[Screenshot and code edit data]
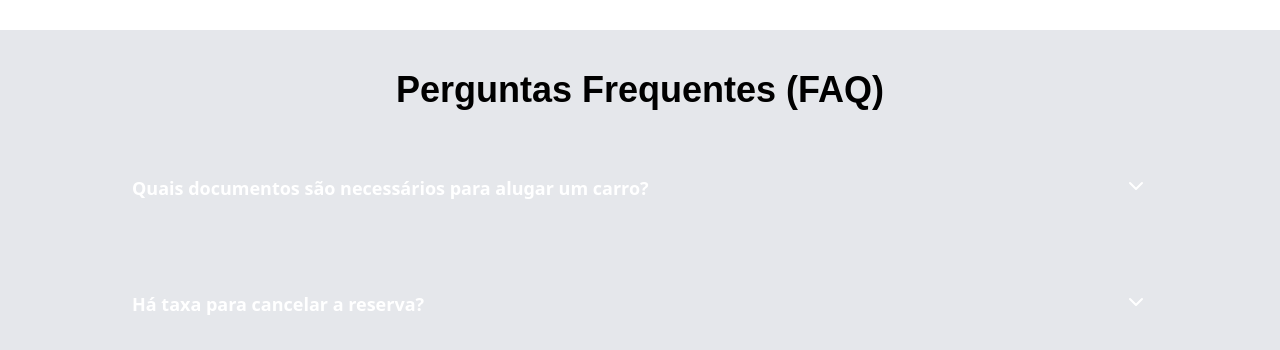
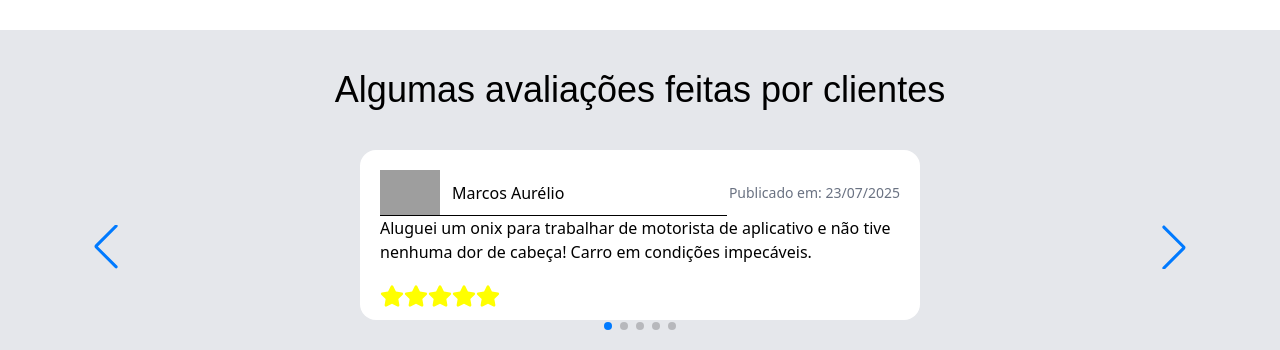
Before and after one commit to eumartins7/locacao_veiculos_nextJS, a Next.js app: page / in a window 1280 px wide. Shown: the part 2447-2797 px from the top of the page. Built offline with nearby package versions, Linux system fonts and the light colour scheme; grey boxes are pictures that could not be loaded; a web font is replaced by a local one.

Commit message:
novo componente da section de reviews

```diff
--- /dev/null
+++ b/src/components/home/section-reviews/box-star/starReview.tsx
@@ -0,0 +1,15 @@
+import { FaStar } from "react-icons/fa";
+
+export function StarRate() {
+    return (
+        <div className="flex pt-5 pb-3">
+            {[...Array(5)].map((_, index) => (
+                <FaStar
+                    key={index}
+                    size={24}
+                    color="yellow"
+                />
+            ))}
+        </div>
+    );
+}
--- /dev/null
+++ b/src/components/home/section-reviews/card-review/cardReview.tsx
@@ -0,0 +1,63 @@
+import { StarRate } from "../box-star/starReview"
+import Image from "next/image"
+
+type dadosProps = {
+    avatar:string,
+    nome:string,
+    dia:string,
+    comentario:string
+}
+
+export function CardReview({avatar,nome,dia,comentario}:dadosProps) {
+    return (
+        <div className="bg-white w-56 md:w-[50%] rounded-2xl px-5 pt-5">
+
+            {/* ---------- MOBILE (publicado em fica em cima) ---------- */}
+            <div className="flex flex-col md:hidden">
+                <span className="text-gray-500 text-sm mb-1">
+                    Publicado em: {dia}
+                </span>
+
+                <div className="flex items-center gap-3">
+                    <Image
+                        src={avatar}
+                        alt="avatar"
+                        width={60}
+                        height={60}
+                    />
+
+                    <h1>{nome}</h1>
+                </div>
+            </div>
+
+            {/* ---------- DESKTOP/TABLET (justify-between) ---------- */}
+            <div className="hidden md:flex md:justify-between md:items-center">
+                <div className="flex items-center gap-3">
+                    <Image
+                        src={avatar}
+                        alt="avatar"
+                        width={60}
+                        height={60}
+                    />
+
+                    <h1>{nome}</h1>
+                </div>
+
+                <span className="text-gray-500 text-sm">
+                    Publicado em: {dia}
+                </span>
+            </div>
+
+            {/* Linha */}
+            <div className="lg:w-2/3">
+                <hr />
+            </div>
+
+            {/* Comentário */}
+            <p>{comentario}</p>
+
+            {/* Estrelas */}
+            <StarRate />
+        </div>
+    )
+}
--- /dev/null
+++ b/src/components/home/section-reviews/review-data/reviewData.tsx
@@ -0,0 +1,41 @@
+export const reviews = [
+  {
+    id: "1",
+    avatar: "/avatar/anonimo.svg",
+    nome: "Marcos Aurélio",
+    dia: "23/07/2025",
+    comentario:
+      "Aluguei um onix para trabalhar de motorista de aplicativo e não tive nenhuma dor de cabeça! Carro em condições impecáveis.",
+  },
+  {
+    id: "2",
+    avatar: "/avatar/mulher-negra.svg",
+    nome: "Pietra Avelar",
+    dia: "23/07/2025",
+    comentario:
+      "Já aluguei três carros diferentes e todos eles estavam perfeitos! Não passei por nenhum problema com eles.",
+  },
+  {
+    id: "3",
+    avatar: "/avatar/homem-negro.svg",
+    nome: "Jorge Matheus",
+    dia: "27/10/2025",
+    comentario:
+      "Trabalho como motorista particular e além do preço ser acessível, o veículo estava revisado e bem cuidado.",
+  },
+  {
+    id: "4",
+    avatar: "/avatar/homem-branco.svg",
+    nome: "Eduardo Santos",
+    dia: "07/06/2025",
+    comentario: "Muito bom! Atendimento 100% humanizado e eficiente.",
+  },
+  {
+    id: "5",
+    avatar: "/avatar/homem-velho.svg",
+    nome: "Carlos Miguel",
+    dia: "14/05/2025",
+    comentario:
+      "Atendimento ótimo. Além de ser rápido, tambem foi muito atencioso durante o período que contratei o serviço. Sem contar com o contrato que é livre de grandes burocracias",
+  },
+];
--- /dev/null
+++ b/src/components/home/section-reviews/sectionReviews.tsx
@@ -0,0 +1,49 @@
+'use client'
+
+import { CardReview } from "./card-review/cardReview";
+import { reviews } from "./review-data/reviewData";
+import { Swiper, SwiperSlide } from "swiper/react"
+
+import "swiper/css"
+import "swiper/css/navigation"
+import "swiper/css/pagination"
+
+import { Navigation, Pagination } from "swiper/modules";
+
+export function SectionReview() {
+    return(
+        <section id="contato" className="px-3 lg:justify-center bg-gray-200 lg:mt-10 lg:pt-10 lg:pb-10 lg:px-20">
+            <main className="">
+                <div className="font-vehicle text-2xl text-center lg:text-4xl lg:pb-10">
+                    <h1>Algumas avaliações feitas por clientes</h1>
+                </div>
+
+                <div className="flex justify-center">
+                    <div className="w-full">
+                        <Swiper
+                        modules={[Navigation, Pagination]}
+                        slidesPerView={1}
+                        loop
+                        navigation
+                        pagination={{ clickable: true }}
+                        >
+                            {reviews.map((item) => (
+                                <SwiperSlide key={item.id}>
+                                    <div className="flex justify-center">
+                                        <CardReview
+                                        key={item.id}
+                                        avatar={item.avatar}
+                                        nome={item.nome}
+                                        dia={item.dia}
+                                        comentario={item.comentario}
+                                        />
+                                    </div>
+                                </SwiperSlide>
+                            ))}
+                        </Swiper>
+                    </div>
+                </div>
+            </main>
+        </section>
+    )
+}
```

**WHAT TO DO**
Your reply should be a single number: the count of lines above that contain the word "motorista".

**RESPONSE TO THIS TASK**
2